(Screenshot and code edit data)
::::

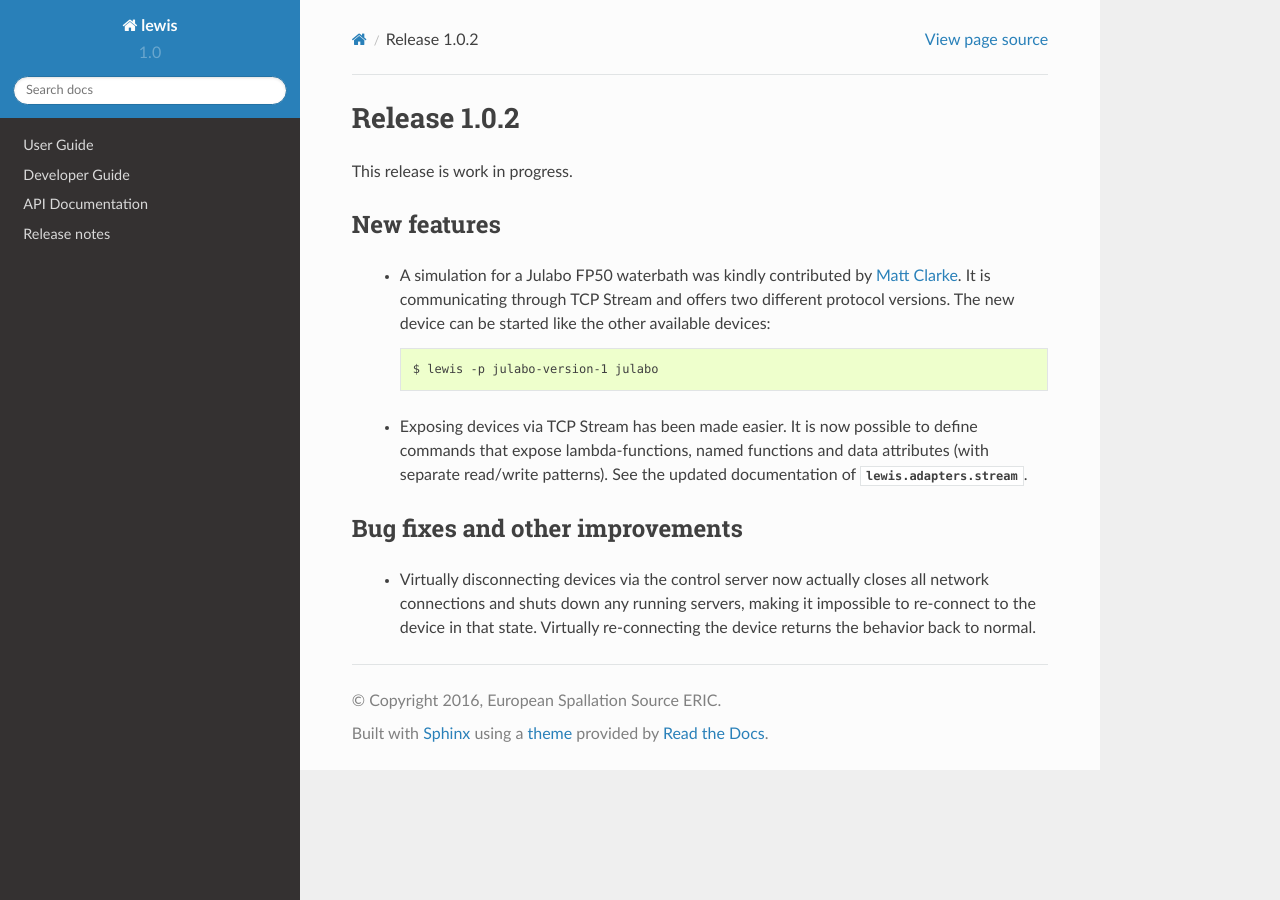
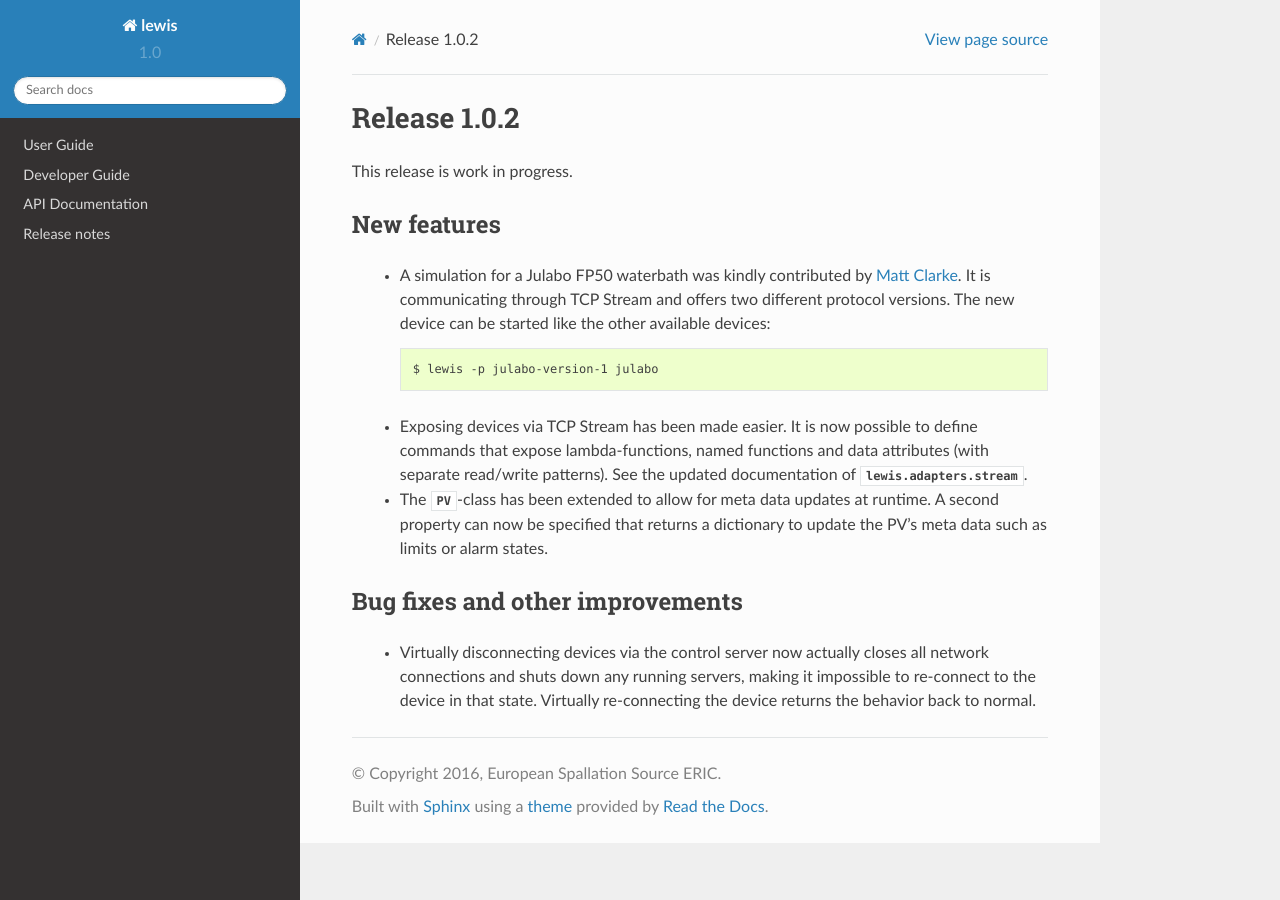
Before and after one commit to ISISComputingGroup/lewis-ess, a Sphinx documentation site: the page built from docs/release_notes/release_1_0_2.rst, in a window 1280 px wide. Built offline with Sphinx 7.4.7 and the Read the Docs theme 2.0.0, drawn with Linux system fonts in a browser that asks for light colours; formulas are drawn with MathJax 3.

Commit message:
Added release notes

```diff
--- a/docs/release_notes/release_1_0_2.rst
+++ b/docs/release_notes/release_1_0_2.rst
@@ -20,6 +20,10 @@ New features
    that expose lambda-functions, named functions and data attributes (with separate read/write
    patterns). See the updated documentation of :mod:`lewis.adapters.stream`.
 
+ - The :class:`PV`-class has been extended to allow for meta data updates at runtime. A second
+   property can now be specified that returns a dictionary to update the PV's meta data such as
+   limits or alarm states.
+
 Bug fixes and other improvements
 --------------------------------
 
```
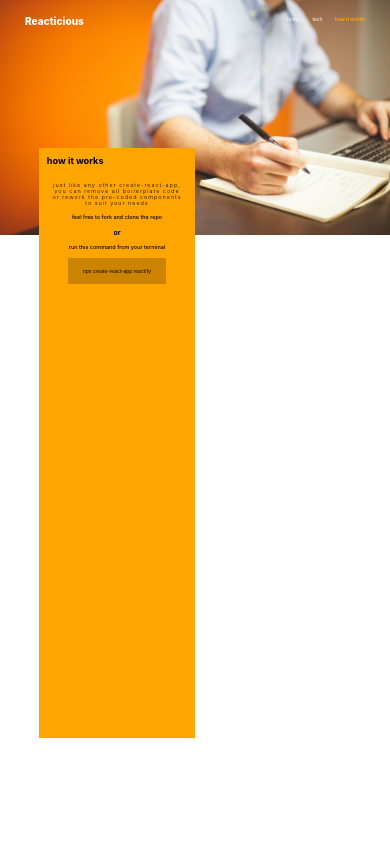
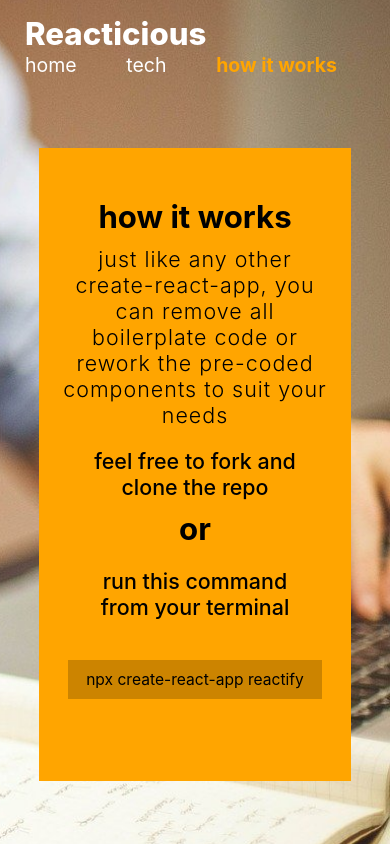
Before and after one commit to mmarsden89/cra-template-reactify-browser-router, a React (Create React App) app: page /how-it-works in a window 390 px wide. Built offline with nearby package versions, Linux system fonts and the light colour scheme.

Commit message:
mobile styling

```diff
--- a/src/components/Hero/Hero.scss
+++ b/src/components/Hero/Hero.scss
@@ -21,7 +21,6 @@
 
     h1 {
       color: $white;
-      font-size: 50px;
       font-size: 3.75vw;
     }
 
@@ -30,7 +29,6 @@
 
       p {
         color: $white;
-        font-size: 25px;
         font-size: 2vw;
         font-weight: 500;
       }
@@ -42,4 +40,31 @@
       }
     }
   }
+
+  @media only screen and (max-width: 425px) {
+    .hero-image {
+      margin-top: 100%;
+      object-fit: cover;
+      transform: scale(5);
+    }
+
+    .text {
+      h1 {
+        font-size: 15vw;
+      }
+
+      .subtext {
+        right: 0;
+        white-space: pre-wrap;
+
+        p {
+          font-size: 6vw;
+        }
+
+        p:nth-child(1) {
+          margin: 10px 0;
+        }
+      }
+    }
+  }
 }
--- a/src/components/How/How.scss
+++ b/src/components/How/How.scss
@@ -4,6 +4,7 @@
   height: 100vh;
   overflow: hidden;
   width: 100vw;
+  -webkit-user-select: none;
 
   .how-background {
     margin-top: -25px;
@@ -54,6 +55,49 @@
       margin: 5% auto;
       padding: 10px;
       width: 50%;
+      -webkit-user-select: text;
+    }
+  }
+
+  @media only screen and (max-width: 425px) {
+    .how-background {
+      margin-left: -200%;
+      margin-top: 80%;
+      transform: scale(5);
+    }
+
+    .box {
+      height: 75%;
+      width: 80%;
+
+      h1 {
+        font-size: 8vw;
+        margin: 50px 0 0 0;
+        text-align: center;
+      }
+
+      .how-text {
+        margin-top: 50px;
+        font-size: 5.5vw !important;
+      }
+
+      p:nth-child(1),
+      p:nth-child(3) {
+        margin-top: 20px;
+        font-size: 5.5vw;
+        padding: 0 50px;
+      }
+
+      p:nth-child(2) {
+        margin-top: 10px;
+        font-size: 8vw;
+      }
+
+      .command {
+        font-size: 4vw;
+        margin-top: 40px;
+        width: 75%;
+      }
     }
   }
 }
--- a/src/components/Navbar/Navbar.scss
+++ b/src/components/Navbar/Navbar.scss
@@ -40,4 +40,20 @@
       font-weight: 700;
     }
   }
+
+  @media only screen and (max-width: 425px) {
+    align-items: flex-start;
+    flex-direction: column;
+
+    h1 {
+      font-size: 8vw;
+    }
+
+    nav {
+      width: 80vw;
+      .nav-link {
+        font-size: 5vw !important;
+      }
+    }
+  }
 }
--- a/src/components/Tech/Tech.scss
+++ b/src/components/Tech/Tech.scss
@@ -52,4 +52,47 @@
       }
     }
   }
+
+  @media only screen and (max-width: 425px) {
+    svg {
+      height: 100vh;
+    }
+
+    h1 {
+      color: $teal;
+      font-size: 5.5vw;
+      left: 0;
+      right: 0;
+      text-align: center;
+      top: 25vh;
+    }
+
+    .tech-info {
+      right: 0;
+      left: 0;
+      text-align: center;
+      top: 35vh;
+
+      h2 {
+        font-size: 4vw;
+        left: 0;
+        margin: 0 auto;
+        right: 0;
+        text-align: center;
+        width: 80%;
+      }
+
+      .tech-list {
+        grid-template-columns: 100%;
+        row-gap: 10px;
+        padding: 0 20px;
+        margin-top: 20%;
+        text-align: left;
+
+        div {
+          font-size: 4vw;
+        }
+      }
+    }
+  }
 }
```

::::

## Work to be completed
Print the entries above word for word, without pictures.

## Task result
Before and after one commit to ISISComputingGroup/lewis-ess, a Sphinx documentation site: the page built from docs/release_notes/release_1_0_2.rst, in a window 1280 px wide. Built offline with Sphinx 7.4.7 and the Read the Docs theme 2.0.0, drawn with Linux system fonts in a browser that asks for light colours; formulas are drawn with MathJax 3.

Commit message:
Added release notes

```diff
--- a/docs/release_notes/release_1_0_2.rst
+++ b/docs/release_notes/release_1_0_2.rst
@@ -20,6 +20,10 @@ New features
    that expose lambda-functions, named functions and data attributes (with separate read/write
    patterns). See the updated documentation of :mod:`lewis.adapters.stream`.
 
+ - The :class:`PV`-class has been extended to allow for meta data updates at runtime. A second
+   property can now be specified that returns a dictionary to update the PV's meta data such as
+   limits or alarm states.
+
 Bug fixes and other improvements
 --------------------------------
 
```
Before and after one commit to mmarsden89/cra-template-reactify-browser-router, a React (Create React App) app: page /how-it-works in a window 390 px wide. Built offline with nearby package versions, Linux system fonts and the light colour scheme.

Commit message:
mobile styling

```diff
--- a/src/components/Hero/Hero.scss
+++ b/src/components/Hero/Hero.scss
@@ -21,7 +21,6 @@
 
     h1 {
       color: $white;
-      font-size: 50px;
       font-size: 3.75vw;
     }
 
@@ -30,7 +29,6 @@
 
       p {
         color: $white;
-        font-size: 25px;
         font-size: 2vw;
         font-weight: 500;
       }
@@ -42,4 +40,31 @@
       }
     }
   }
+
+  @media only screen and (max-width: 425px) {
+    .hero-image {
+      margin-top: 100%;
+      object-fit: cover;
+      transform: scale(5);
+    }
+
+    .text {
+      h1 {
+        font-size: 15vw;
+      }
+
+      .subtext {
+        right: 0;
+        white-space: pre-wrap;
+
+        p {
+          font-size: 6vw;
+        }
+
+        p:nth-child(1) {
+          margin: 10px 0;
+        }
+      }
+    }
+  }
 }
--- a/src/components/How/How.scss
+++ b/src/components/How/How.scss
@@ -4,6 +4,7 @@
   height: 100vh;
   overflow: hidden;
   width: 100vw;
+  -webkit-user-select: none;
 
   .how-background {
     margin-top: -25px;
@@ -54,6 +55,49 @@
       margin: 5% auto;
       padding: 10px;
       width: 50%;
+      -webkit-user-select: text;
+    }
+  }
+
+  @media only screen and (max-width: 425px) {
+    .how-background {
+      margin-left: -200%;
+      margin-top: 80%;
+      transform: scale(5);
+    }
+
+    .box {
+      height: 75%;
+      width: 80%;
+
+      h1 {
+        font-size: 8vw;
+        margin: 50px 0 0 0;
+        text-align: center;
+      }
+
+      .how-text {
+        margin-top: 50px;
+        font-size: 5.5vw !important;
+      }
+
+      p:nth-child(1),
+      p:nth-child(3) {
+        margin-top: 20px;
+        font-size: 5.5vw;
+        padding: 0 50px;
+      }
+
+      p:nth-child(2) {
+        margin-top: 10px;
+        font-size: 8vw;
+      }
+
+      .command {
+        font-size: 4vw;
+        margin-top: 40px;
+        width: 75%;
+      }
     }
   }
 }
--- a/src/components/Navbar/Navbar.scss
+++ b/src/components/Navbar/Navbar.scss
@@ -40,4 +40,20 @@
       font-weight: 700;
     }
   }
+
+  @media only screen and (max-width: 425px) {
+    align-items: flex-start;
+    flex-direction: column;
+
+    h1 {
+      font-size: 8vw;
+    }
+
+    nav {
+      width: 80vw;
+      .nav-link {
+        font-size: 5vw !important;
+      }
+    }
+  }
 }
--- a/src/components/Tech/Tech.scss
+++ b/src/components/Tech/Tech.scss
@@ -52,4 +52,47 @@
       }
     }
   }
+
+  @media only screen and (max-width: 425px) {
+    svg {
+      height: 100vh;
+    }
+
+    h1 {
+      color: $teal;
+      font-size: 5.5vw;
+      left: 0;
+      right: 0;
+      text-align: center;
+      top: 25vh;
+    }
+
+    .tech-info {
+      right: 0;
+      left: 0;
+      text-align: center;
+      top: 35vh;
+
+      h2 {
+        font-size: 4vw;
+        left: 0;
+        margin: 0 auto;
+        right: 0;
+        text-align: center;
+        width: 80%;
+      }
+
+      .tech-list {
+        grid-template-columns: 100%;
+        row-gap: 10px;
+        padding: 0 20px;
+        margin-top: 20%;
+        text-align: left;
+
+        div {
+          font-size: 4vw;
+        }
+      }
+    }
+  }
 }
```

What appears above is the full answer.